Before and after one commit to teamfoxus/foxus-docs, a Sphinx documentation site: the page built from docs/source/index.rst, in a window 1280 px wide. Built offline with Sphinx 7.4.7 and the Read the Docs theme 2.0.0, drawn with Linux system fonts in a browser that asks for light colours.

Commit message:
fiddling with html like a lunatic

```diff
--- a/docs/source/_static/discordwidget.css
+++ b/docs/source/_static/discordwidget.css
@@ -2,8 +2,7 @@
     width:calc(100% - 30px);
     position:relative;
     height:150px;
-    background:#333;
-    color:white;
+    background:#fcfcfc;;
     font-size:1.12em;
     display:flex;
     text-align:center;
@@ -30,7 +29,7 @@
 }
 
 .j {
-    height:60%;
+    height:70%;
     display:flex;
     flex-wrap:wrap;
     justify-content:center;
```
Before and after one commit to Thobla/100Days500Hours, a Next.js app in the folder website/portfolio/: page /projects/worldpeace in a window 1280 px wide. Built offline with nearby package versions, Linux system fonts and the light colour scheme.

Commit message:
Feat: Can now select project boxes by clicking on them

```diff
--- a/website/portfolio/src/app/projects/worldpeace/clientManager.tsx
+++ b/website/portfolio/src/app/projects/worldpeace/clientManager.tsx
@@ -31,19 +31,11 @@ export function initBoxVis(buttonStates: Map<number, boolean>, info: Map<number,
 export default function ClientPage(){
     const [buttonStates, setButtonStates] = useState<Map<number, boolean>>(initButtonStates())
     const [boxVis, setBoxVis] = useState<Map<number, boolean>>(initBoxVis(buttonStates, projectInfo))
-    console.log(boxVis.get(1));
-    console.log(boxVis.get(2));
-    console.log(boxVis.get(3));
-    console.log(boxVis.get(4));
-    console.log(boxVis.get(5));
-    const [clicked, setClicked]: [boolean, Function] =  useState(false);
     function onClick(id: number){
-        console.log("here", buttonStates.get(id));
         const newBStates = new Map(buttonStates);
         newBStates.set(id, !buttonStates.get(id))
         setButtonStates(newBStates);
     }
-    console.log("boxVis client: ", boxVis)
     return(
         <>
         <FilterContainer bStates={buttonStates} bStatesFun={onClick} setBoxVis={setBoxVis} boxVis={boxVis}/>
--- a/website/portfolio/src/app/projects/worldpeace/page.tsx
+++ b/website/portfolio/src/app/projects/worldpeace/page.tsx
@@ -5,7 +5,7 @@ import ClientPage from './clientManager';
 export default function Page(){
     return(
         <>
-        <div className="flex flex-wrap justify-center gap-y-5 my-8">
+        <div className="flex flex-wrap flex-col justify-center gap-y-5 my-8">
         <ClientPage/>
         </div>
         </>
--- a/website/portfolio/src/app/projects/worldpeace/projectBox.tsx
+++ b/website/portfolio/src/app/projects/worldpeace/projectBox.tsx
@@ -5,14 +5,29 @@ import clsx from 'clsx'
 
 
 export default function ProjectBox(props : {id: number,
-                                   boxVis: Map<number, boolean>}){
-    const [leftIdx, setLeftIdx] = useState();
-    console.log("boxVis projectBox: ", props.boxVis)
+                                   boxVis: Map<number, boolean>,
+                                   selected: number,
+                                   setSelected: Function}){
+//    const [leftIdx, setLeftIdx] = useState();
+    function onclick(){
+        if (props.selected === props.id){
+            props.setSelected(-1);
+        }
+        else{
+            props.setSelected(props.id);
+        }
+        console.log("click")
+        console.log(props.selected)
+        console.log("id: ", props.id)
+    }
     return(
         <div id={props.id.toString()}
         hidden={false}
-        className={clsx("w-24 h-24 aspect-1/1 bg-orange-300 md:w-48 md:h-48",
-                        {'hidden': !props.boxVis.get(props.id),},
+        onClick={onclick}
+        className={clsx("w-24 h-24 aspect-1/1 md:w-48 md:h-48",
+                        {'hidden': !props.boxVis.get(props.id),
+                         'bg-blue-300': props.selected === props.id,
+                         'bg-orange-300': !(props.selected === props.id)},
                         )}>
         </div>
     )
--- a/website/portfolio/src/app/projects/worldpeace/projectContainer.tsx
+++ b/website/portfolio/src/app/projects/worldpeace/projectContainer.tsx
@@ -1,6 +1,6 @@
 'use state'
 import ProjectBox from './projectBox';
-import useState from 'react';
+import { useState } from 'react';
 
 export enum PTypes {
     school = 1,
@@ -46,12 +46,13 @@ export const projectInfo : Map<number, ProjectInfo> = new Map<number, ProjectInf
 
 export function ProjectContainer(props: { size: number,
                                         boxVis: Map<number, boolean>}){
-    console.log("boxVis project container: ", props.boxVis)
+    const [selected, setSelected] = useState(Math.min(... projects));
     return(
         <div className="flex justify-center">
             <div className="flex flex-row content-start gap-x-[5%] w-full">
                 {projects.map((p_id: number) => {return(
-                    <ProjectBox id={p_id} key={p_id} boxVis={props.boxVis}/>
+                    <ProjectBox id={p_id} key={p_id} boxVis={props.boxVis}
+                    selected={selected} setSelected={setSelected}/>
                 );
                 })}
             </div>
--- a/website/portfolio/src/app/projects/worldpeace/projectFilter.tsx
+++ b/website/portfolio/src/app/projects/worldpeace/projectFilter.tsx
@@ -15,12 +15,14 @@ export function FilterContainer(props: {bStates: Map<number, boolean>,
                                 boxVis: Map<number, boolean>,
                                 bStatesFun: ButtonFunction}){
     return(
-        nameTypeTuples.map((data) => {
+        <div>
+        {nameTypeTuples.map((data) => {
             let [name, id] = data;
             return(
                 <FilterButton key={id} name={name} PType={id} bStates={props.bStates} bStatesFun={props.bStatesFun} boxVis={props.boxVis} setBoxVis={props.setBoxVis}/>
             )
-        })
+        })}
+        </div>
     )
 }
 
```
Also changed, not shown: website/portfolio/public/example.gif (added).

[ACTION ITEM] Look for the string "content" in the entries above. Copy every line that has it.

[ANSWER BOX]
     justify-content:center;
             <div className="flex flex-row content-start gap-x-[5%] w-full">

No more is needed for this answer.